The most important employee representative body is the Works Council (Betriebsrat). In establishments with more than five regularly employed employees who are eligible to vote, a works council can be elected. The works council is elected for a term of four years. In general, elections take place throughout Germany in all businesses every four years from March to May. The size of the works council depends on the number of employees regularly employed in the establishment.
The formation of a works council is not mandatory for employees. The initiative for creating it must come from the employees or the unions. If a company has more than one branch, it is generally possible to create a works council for each separate branch, provided that it has five or more employees.
In practice, works councils are set up especially in medium size and big enterprises, and much more rarely in small enterprises: In Germany, works councils are organized in 97.5 per cent of establishments employing more than 1,000 workers, but only in 4.2 % of establishments employing from 5 to 20 employees.
The works council has general information and consultation rights under the Works Constitution Act. The works council is obliged to ensure that all laws, rules and health provisions are applied correctly and to the benefit of the employees. To perform its duties, the works council must have an established dialogue with the employer. The employer and the works council can agree on works agreements, which are binding on all employees.
A works agreement is a special type of contract concluded between the employer and the works council containing general provisions regarding the working conditions of the individual employees. Works agreements have the same direct and binding effect on the individual employment relationships as statutory law.
The Works Constitution Act provides co-determination rights, which concern personnel, social and economic matters. Co-determination rights regarding personnel matters are, for example:
- Individual personnel matters (for example: hiring, transfers to other job positions, regrouping of employees and termination of employment).
- General personnel matters (for example: information on staff planning, and consent to employees’ questionnaires).
Regarding social matters, the works council has powerful co-determination rights, in particular in relation to:
- Policies relating to the order and conduct of employees
- Regular start and end of the working day and the allocation of working hours

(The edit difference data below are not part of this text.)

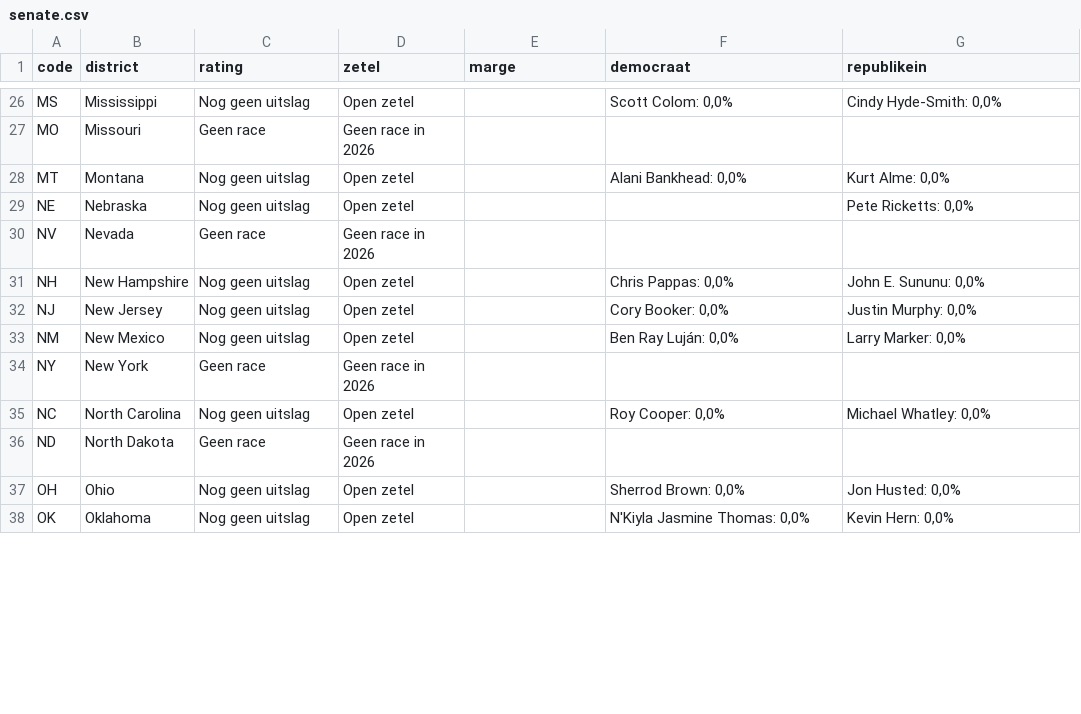
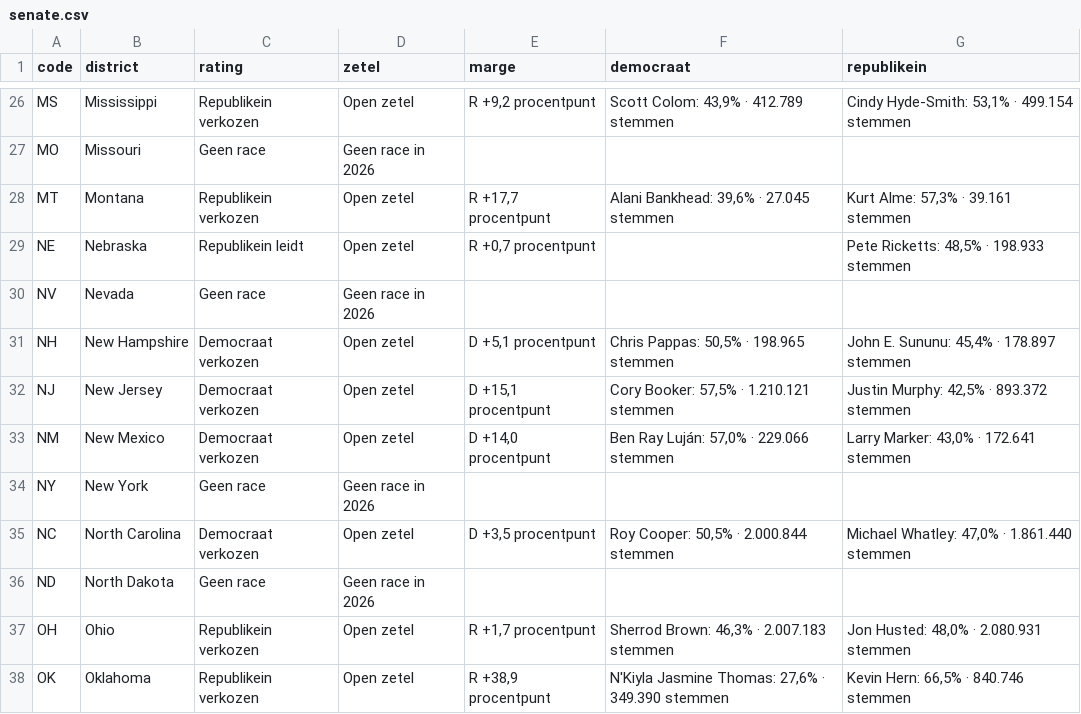
Before and after one commit to bartdeneveds-blip/Repository-name-us-midterms-2026, a CSV file: data/senate.csv, drawn as a sheet; only a part is shown, gaps mark what is left out; the diff covers the shown part only; the diff names each change by its address in the sheet, - before the commit and + after, or states it on an @@ line.

```diff
--- a/data/senate.csv
+++ b/data/senate.csv
-C26 (rating): Nog geen uitslag
+C26 (rating): Republikein verkozen
-E26 (marge): (empty)
+E26 (marge): R +9,2 procentpunt
-F26 (democraat): Scott Colom: 0,0%
+F26 (democraat): Scott Colom: 43,9% · 412.789 stemmen
-G26 (republikein): Cindy Hyde-Smith: 0,0%
+G26 (republikein): Cindy Hyde-Smith: 53,1% · 499.154 stemmen
-C28 (rating): Nog geen uitslag
+C28 (rating): Republikein verkozen
-E28 (marge): (empty)
+E28 (marge): R +17,7 procentpunt
-F28 (democraat): Alani Bankhead: 0,0%
+F28 (democraat): Alani Bankhead: 39,6% · 27.045 stemmen
-G28 (republikein): Kurt Alme: 0,0%
+G28 (republikein): Kurt Alme: 57,3% · 39.161 stemmen
-C29 (rating): Nog geen uitslag
+C29 (rating): Republikein leidt
-E29 (marge): (empty)
+E29 (marge): R +0,7 procentpunt
-G29 (republikein): Pete Ricketts: 0,0%
+G29 (republikein): Pete Ricketts: 48,5% · 198.933 stemmen
-C31:C33 (rating): Nog geen uitslag
+C31:C33 (rating): Democraat verkozen
-E31 (marge): (empty)
+E31 (marge): D +5,1 procentpunt
-F31 (democraat): Chris Pappas: 0,0%
+F31 (democraat): Chris Pappas: 50,5% · 198.965 stemmen
-G31 (republikein): John E. Sununu: 0,0%
+G31 (republikein): John E. Sununu: 45,4% · 178.897 stemmen
-E32 (marge): (empty)
+E32 (marge): D +15,1 procentpunt
-F32 (democraat): Cory Booker: 0,0%
+F32 (democraat): Cory Booker: 57,5% · 1.210.121 stemmen
-G32 (republikein): Justin Murphy: 0,0%
+G32 (republikein): Justin Murphy: 42,5% · 893.372 stemmen
-E33 (marge): (empty)
+E33 (marge): D +14,0 procentpunt
-F33 (democraat): Ben Ray Luján: 0,0%
+F33 (democraat): Ben Ray Luján: 57,0% · 229.066 stemmen
-G33 (republikein): Larry Marker: 0,0%
+G33 (republikein): Larry Marker: 43,0% · 172.641 stemmen
-C35 (rating): Nog geen uitslag
+C35 (rating): Democraat verkozen
-E35 (marge): (empty)
+E35 (marge): D +3,5 procentpunt
-F35 (democraat): Roy Cooper: 0,0%
+F35 (democraat): Roy Cooper: 50,5% · 2.000.844 stemmen
-G35 (republikein): Michael Whatley: 0,0%
+G35 (republikein): Michael Whatley: 47,0% · 1.861.440 stemmen
-C37:C38 (rating): Nog geen uitslag
+C37:C38 (rating): Republikein verkozen
-E37 (marge): (empty)
+E37 (marge): R +1,7 procentpunt
-F37 (democraat): Sherrod Brown: 0,0%
+F37 (democraat): Sherrod Brown: 46,3% · 2.007.183 stemmen
-G37 (republikein): Jon Husted: 0,0%
+G37 (republikein): Jon Husted: 48,0% · 2.080.931 stemmen
-E38 (marge): (empty)
+E38 (marge): R +38,9 procentpunt
-F38 (democraat): N'Kiyla Jasmine Thomas: 0,0%
+F38 (democraat): N'Kiyla Jasmine Thomas: 27,6% · 349.390 stemmen
-G38 (republikein): Kevin Hern: 0,0%
+G38 (republikein): Kevin Hern: 66,5% · 840.746 stemmen
```
Also changed, not shown: 98 edited cells elsewhere in this file, 3 other files.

- Introduction and usage of technology (telephone, mobiles, laptops)
- Implementation or changes to an operational pay scheme
The works council must consent to the implementation of these measures.
In respect of economic matters, for example in the case of significant restructuring measures the employer must inform and consult the works council prior to the implementation of the measure.
By law, the employer must bear all costs of the works council to the extent they are necessary for the performance of its duties. This includes providing the works council with offices, equipment and in larger organizations – even part-time or full-time staff. The law explicitly stipulates that the employer must provide the works council with information and communication technology.
The trade unions play a vital part in German politics. There is no trade union law in Germany. Even though trade unions are generally defined as associations with no legal capacity, they are legally entitled to collectively bargain as well as to take legal action or to be taken to court. Members are obliged to pay union dues, of which the amount is based on the individual wage level. At the same time, they are entitled to support in labor disputes as well as to legal advice. The membership only ends by termination at the worker’s initiative or by exclusion on the basis of the trade union’s decision, which must be in accord with its constitution.
Most collective agreements are negotiated at the branch or industry level.
Employers’ associations represent the employers’ interest vis-á-vis the trade unions. Many of the regional associations are industry-based and the same branch is finally merged in an association at Federal level. The Federal associations of the different branches are unified in the two most important central confederations, the Confederation of German Employers’ Associations (BDA) and the Federal Union of German Industry (BDI). The BDA represents the enterprises’ interest as an employer, whereas the BDI seeks to further their economic and political interests.
Collective Bargaining and Agreements
The legal capacity to collectively bargain is possessed by the trade unions on the one hand and the employer’s associations as well as the individual employer on the other. In fact, collective bargaining mostly takes place at the branch level, even though, in some cases, trade unions may also bargain with the individual employer, provided that it is permitted by their constitutions. A prohibition of the employer’s organization against individual collective bargaining of its members does not affect the validity of the collective agreement but results in the employer’s duty to pay damages.
Collective agreements have three characterizing functions:
- a protective function (setting minimum labor standards)
- a rationalizing function (putting working life in order and alignment)
- a peacekeeping function (as long as the collective agreement remains in force new demands and labor disputes about included topics are absolutely banned)
Article contributed by Peter Fürnthaler
This article is meant to provide an overview on the most important rules and provisions. It can, of course, not be a substitute for in-depth legal advice, but might serve as a starting point for those interested in the German marketplace and employment laws.